■ **Work item**: State how many lines in the following entries contain the word "spawning". No other output.

■ **Records shown**:
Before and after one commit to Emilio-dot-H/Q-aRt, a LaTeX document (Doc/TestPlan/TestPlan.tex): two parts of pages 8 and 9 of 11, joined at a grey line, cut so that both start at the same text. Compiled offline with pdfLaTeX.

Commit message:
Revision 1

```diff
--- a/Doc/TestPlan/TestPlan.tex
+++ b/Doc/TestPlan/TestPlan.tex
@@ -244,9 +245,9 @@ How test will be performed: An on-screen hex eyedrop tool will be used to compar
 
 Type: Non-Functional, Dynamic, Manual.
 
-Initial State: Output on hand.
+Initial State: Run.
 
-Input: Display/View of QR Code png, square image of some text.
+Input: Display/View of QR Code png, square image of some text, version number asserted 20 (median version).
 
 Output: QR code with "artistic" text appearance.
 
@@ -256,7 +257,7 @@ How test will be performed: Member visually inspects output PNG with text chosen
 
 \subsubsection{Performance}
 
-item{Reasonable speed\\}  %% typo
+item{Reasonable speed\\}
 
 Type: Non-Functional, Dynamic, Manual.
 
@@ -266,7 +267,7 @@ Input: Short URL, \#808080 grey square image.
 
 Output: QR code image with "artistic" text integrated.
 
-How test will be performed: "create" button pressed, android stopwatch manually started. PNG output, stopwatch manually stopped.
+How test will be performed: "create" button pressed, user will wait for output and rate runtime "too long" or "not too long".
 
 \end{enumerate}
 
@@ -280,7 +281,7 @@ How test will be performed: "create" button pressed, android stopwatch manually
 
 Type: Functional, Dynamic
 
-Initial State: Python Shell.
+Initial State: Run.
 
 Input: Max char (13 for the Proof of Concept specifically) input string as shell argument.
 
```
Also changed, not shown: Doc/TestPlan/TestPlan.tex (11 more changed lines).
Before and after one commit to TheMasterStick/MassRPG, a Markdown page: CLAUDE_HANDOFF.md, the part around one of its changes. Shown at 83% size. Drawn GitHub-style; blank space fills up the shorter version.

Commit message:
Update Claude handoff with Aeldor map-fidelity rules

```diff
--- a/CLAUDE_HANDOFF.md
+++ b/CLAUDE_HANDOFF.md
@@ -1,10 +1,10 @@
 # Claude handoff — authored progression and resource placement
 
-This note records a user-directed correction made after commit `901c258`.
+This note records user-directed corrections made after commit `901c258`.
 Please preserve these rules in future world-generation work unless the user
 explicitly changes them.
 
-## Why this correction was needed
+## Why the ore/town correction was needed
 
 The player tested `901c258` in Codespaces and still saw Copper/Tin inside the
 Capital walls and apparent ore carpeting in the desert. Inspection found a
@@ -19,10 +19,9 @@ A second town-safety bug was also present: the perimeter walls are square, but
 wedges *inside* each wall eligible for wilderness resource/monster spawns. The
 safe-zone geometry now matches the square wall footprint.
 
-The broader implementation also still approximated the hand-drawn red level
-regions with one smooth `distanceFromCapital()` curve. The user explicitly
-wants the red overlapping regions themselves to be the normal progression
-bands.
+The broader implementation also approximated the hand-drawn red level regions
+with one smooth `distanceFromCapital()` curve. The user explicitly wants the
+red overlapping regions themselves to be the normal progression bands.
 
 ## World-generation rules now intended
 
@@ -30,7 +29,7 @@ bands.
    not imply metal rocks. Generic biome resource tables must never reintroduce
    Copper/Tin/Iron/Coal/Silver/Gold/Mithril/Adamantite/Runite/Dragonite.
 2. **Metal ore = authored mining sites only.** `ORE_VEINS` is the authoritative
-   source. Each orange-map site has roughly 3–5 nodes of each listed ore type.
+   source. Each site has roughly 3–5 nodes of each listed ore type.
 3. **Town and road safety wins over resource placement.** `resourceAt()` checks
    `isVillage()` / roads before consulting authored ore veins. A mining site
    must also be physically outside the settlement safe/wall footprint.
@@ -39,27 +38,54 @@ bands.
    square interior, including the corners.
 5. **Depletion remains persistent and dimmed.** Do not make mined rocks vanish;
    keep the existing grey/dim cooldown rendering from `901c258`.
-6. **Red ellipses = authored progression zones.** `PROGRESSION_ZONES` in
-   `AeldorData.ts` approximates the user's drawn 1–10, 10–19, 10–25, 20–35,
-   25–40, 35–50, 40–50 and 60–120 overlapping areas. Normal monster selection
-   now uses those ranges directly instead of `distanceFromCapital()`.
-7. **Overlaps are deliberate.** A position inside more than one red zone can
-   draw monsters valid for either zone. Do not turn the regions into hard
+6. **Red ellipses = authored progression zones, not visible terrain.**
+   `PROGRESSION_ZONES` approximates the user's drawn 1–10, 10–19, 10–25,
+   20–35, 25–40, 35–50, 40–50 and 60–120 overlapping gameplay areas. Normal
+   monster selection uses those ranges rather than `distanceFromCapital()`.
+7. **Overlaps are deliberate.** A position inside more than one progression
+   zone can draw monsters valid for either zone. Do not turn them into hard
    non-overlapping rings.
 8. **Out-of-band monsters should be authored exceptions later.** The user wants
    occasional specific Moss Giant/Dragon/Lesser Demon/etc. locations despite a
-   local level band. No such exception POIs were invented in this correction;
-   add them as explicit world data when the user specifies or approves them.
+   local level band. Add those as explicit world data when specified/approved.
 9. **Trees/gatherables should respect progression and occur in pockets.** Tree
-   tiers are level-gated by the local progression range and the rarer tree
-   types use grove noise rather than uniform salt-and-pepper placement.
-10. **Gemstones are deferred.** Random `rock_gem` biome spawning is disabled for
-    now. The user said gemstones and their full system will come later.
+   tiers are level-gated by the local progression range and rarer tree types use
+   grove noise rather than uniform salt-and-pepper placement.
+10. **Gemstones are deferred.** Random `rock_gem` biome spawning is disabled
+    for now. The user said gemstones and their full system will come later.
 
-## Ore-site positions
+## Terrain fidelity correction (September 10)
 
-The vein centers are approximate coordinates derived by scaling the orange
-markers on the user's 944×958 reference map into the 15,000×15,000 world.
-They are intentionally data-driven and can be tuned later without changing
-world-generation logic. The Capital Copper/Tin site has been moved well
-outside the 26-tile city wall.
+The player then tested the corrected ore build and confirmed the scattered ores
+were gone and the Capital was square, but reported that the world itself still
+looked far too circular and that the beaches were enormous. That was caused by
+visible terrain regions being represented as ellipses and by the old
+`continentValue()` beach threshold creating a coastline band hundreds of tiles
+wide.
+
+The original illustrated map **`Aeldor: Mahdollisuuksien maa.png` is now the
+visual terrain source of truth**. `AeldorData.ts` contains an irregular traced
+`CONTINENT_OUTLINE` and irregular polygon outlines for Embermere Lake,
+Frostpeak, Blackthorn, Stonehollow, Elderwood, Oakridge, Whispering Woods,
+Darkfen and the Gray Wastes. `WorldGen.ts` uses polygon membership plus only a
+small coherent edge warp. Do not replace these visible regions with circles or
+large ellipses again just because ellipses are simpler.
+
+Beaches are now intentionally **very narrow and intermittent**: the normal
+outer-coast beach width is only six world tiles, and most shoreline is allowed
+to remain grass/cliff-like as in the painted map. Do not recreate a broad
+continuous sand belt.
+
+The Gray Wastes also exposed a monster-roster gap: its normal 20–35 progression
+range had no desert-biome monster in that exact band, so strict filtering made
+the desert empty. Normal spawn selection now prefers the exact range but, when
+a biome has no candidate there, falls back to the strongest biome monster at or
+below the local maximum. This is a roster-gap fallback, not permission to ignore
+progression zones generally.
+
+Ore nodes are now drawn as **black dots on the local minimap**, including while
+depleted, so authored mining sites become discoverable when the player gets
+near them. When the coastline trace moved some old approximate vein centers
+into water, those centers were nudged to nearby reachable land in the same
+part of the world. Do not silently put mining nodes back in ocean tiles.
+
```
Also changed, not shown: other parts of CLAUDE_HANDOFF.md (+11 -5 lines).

■ **Output of the task**: 2